She walks down the back
past the clothesline
behind the large shed.
A strange adjunct of garden
they didn’t even realise was theirs
when they bought the little rundown house.
Not much here, twisted pear trees,
the children’s swing, a water tank, almost empty now.
In spring the boneseed
from the palms of her hand.
The boy from two doors down
cuts the lawns. In the street
when he sees her he waves
or with a friend.
It’s early morning,
Long hot night,
finally creeping in after the dawn.
She aches all over from badly sleeping.
When she slept
her husband in a violent dream
shook her awake, asking for the children.

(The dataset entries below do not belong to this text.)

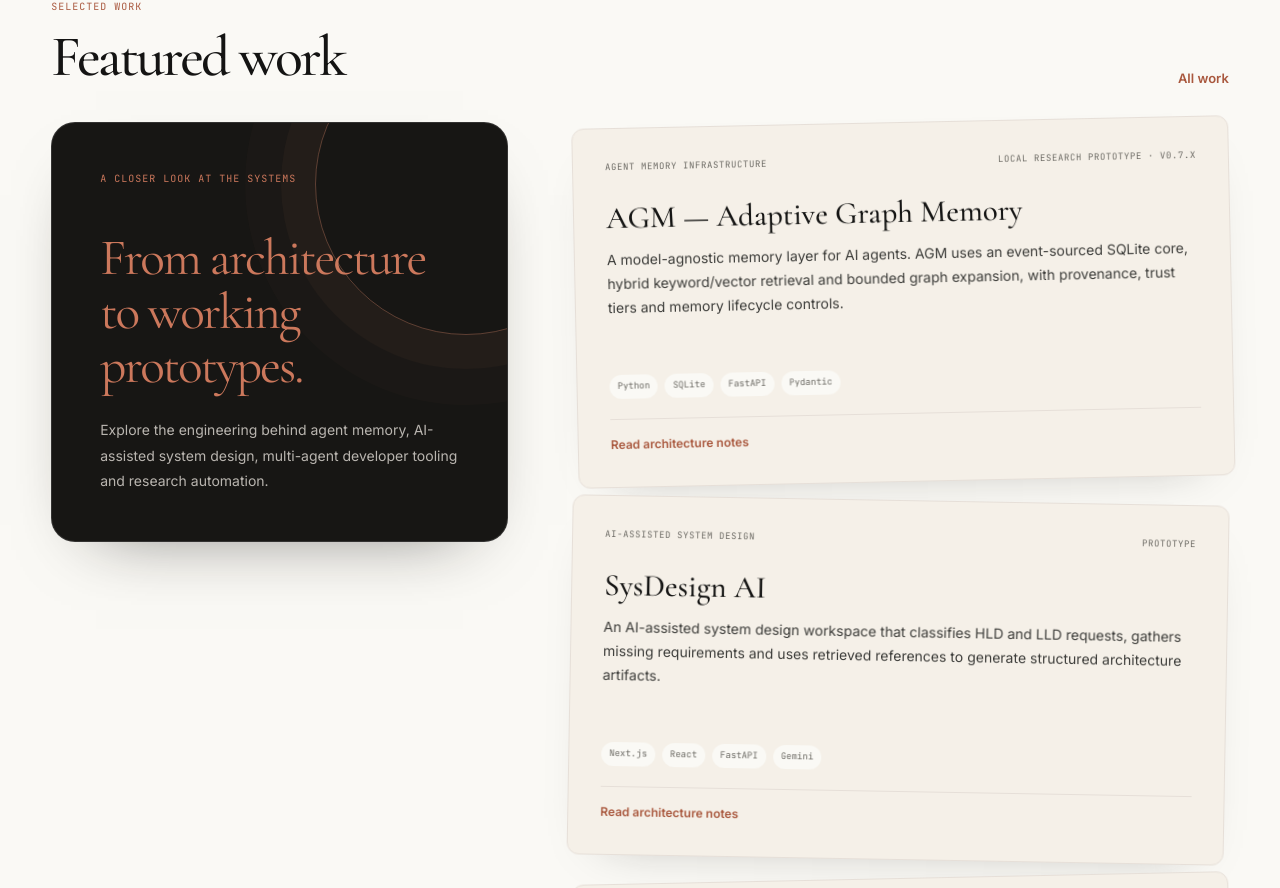
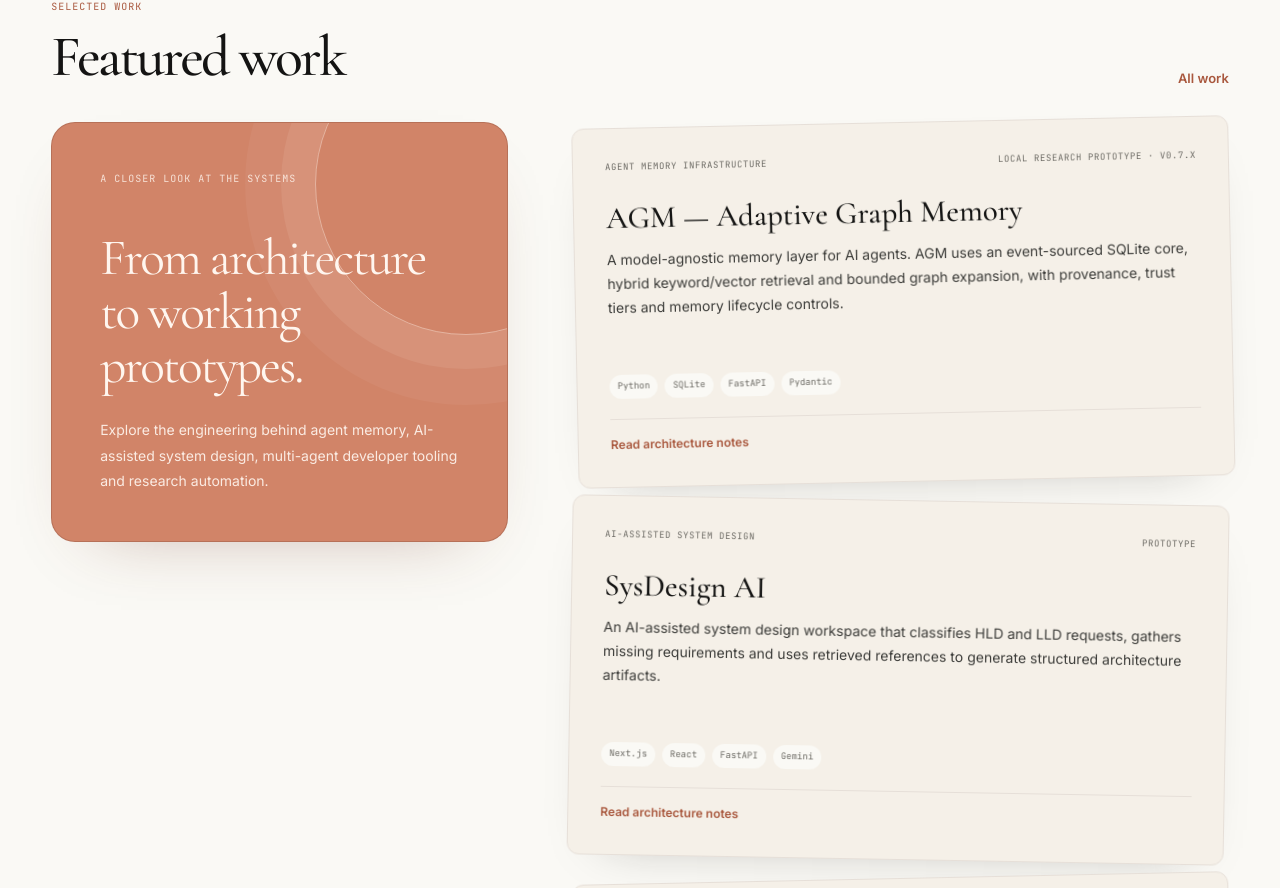
Before and after one commit to yash936936/Personal-Portfolio, a React (Vite) app in the folder portfolio/: page / in a window 1280 px wide. Shown: the part 1000-1888 px from the top of the page. Built offline with nearby package versions, Linux system fonts and the light colour scheme; no server answers.

Commit message:
Change featured work hero to terracotta

```diff
--- a/portfolio/src/components/sections/HomeSections.css
+++ b/portfolio/src/components/sections/HomeSections.css
@@ -16,17 +16,17 @@
 .home-featured__hero {
   position: sticky; top: 124px; min-height: 420px; display: flex; flex-direction: column; justify-content: space-between;
   padding: clamp(28px, 4vw, 48px); border-radius: 24px; overflow: hidden;
-  color: #f8f3ec; background: #171614; border: 1px solid rgba(255,255,255,.12);
-  box-shadow: 0 28px 70px -45px rgba(20,18,16,.65); transform-origin: 50% 20%;
+  color: #fff6ef; background: #d18468; border: 1px solid rgba(92,48,34,.22);
+  box-shadow: 0 28px 70px -45px rgba(112,58,39,.42); transform-origin: 50% 20%;
 }
 .home-featured__hero::after {
   content: ""; position: absolute; width: 300px; height: 300px; right: -110px; top: -90px;
-  border: 1px solid rgba(209,132,104,.38); border-radius: 50%; box-shadow: 0 0 0 34px rgba(209,132,104,.045), 0 0 0 70px rgba(209,132,104,.025);
+  border: 1px solid rgba(255,246,239,.42); border-radius: 50%; box-shadow: 0 0 0 34px rgba(255,246,239,.08), 0 0 0 70px rgba(255,246,239,.045);
   pointer-events: none;
 }
-.home-featured__hero-kicker { position: relative; z-index: 1; color: var(--color-primary); font-family: var(--font-code); font-size: 10px; letter-spacing: 1px; text-transform: uppercase; }
-.home-featured__hero h3 { position: relative; z-index: 1; max-width: 480px; margin: auto 0 24px; color: var(--color-primary); font-family: var(--font-display); font-size: clamp(34px, 4vw, 52px); font-weight: 400; line-height: 1.06; letter-spacing: -.04em; }
-.home-featured__hero p { position: relative; z-index: 1; max-width: 430px; color: rgba(248,243,236,.72); font-size: 14px; line-height: 1.8; }
+.home-featured__hero-kicker { position: relative; z-index: 1; color: rgba(255,246,239,.82); font-family: var(--font-code); font-size: 10px; letter-spacing: 1px; text-transform: uppercase; }
+.home-featured__hero h3 { position: relative; z-index: 1; max-width: 480px; margin: auto 0 24px; color: #fff6ef; font-family: var(--font-display); font-size: clamp(34px, 4vw, 52px); font-weight: 400; line-height: 1.06; letter-spacing: -.04em; }
+.home-featured__hero p { position: relative; z-index: 1; max-width: 430px; color: rgba(255,246,239,.9); font-size: 14px; line-height: 1.8; }
 
 .home-featured__stack { display: grid; gap: 18px; padding-bottom: 12px; }
 .home-project-card {
```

Oh the light is lovely now and the breeze
across the dry grasses.
A peep-wren flickers in the paperbark tree.
Here in the far corner of the yard
she sees something half child.
It appears to be building a nest.
It reminds her sharply of
her first born, knotted hair, narrow bones,
but this thing is smaller,
though not small as to be delightful.
(Perhaps knee height?)
It smells like shredded wheat, like dead grass,
like years of drought.
It is a thing more strange than she has ever seen
stranger than the second daughter
born in the caul,
stranger than the third child,
born a boy.
She has seen it and
doesn’t want to have seen it.
She turns away, embarrassed by the miracle,
walks back to the clothesline and begins to briskly unpeg.
From the corner of her eye
she watches it
between the wires of the fence and into
next door’s garden.
She carries the clothes to the house.
Curiosity draws her back in the late afternoon.
It wasn’t a nest at all,
nothing so intricate.
Just a clumsy star of sticks,
like a child’s game
of laying a fire.
She walks back to the house,
twigs snapping underfoot.
Everything is so dry.